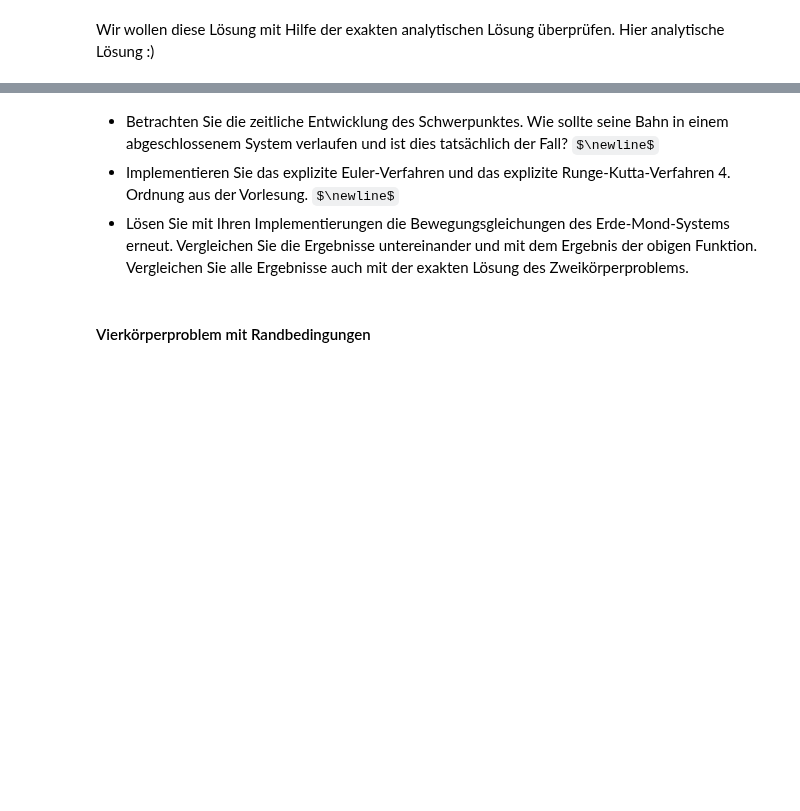
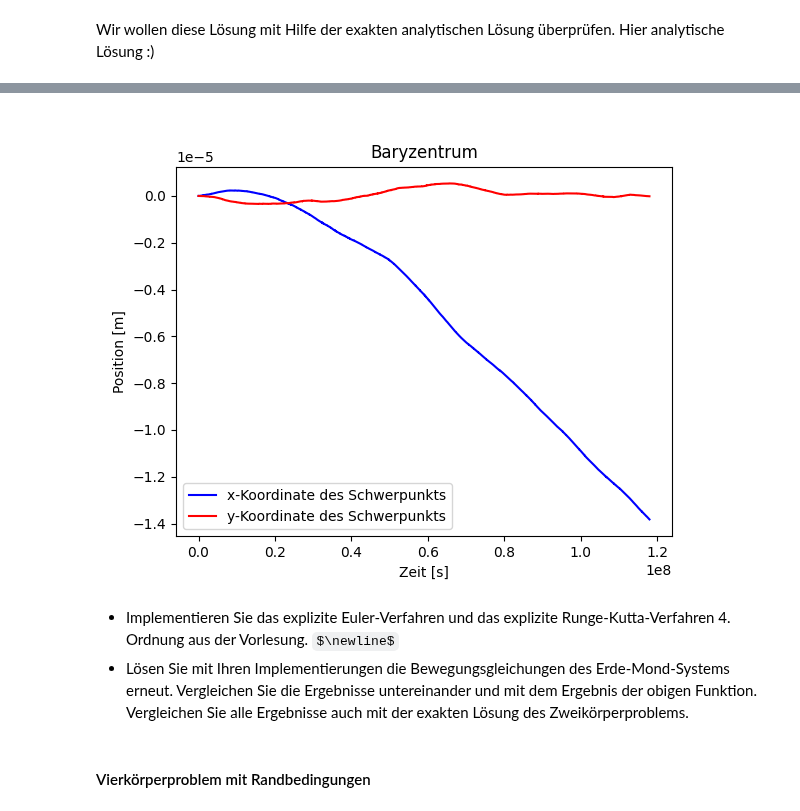
Before and after one commit to Nusssecke/Gezeitenreibung, a Jupyter notebook: gezeitenreibung.ipynb, the cells around one changed output, grey strips where cells are left out. Saved outputs shown, nothing was run; the diff lists cells and outputs as text; code cells hidden in the pictures; some formulas as TeX source; blank space fills up the shorter version.

```diff
--- a/gezeitenreibung.ipynb
+++ b/gezeitenreibung.ipynb
@@ -232,6 +243,25 @@ Hier analytische Lösung :)
+# %%
+solution = two_body_problem(mass, x, y, v_x, v_y, 50*TMondBahn)
+t, x_1_values, x_2_values, y_1_values, y_2_values = solution
+
+# Define a function which calculates the location of the center of mass
+def center_of_mass(m1, m2, x1, y_1, x2, y_2):
+    x = (m1*x1+m2*x2)/(m1+m2)
+    y = (m1*y_1+m2*y_2)/(m1+m2)
+    return x, y
+
+# Plot the change of the center of mass over time
+fig, ax = plt.subplots()
+ax.plot(t, center_of_mass(mErde, mMond, x_1_values, y_1_values, x_2_values, y_2_values)[0], color='blue', label='x-Koordinate des Schwerpunkts')
+ax.plot(t, center_of_mass(mErde, mMond, x_1_values, y_1_values, x_2_values, y_2_values)[1], color='red', label='y-Koordinate des Schwerpunkts')
+ax.set_xlabel('Zeit [s]')
+ax.set_ylabel('Position [m]')
+ax.set_title('Baryzentrum')
+ax.legend()
+plt.show()
+# %% [output]
+[figure, added]
 # %% [markdown]
-- Betrachten Sie die zeitliche Entwicklung des Schwerpunktes. Wie sollte seine Bahn in einem abgeschlossenem System verlaufen und ist dies tatsächlich der Fall?
-$\newline$
 - Implementieren Sie das explizite Euler-Verfahren und das explizite Runge-Kutta-Verfahren 4. Ordnung aus der Vorlesung.
 $\newline$
 - Lösen Sie mit Ihren Implementierungen die Bewegungsgleichungen des Erde-Mond-Systems erneut. Vergleichen Sie die Ergebnisse untereinander und mit dem Ergebnis der obigen Funktion. Vergleichen Sie alle Ergebnisse auch mit der exakten Lösung des Zweikörperproblems.
```
Also changed, not shown: parts of 11 cells of this notebook.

» **Task instructions**: Hand back the data above exactly, with no images.

» **Exercise output**:
Before and after one commit to Nusssecke/Gezeitenreibung, a Jupyter notebook: gezeitenreibung.ipynb, the cells around one changed output, grey strips where cells are left out. Saved outputs shown, nothing was run; the diff lists cells and outputs as text; code cells hidden in the pictures; some formulas as TeX source; blank space fills up the shorter version.

```diff
--- a/gezeitenreibung.ipynb
+++ b/gezeitenreibung.ipynb
@@ -232,6 +243,25 @@ Hier analytische Lösung :)
+# %%
+solution = two_body_problem(mass, x, y, v_x, v_y, 50*TMondBahn)
+t, x_1_values, x_2_values, y_1_values, y_2_values = solution
+
+# Define a function which calculates the location of the center of mass
+def center_of_mass(m1, m2, x1, y_1, x2, y_2):
+    x = (m1*x1+m2*x2)/(m1+m2)
+    y = (m1*y_1+m2*y_2)/(m1+m2)
+    return x, y
+
+# Plot the change of the center of mass over time
+fig, ax = plt.subplots()
+ax.plot(t, center_of_mass(mErde, mMond, x_1_values, y_1_values, x_2_values, y_2_values)[0], color='blue', label='x-Koordinate des Schwerpunkts')
+ax.plot(t, center_of_mass(mErde, mMond, x_1_values, y_1_values, x_2_values, y_2_values)[1], color='red', label='y-Koordinate des Schwerpunkts')
+ax.set_xlabel('Zeit [s]')
+ax.set_ylabel('Position [m]')
+ax.set_title('Baryzentrum')
+ax.legend()
+plt.show()
+# %% [output]
+[figure, added]
 # %% [markdown]
-- Betrachten Sie die zeitliche Entwicklung des Schwerpunktes. Wie sollte seine Bahn in einem abgeschlossenem System verlaufen und ist dies tatsächlich der Fall?
-$\newline$
 - Implementieren Sie das explizite Euler-Verfahren und das explizite Runge-Kutta-Verfahren 4. Ordnung aus der Vorlesung.
 $\newline$
 - Lösen Sie mit Ihren Implementierungen die Bewegungsgleichungen des Erde-Mond-Systems erneut. Vergleichen Sie die Ergebnisse untereinander und mit dem Ergebnis der obigen Funktion. Vergleichen Sie alle Ergebnisse auch mit der exakten Lösung des Zweikörperproblems.
```
Also changed, not shown: parts of 11 cells of this notebook.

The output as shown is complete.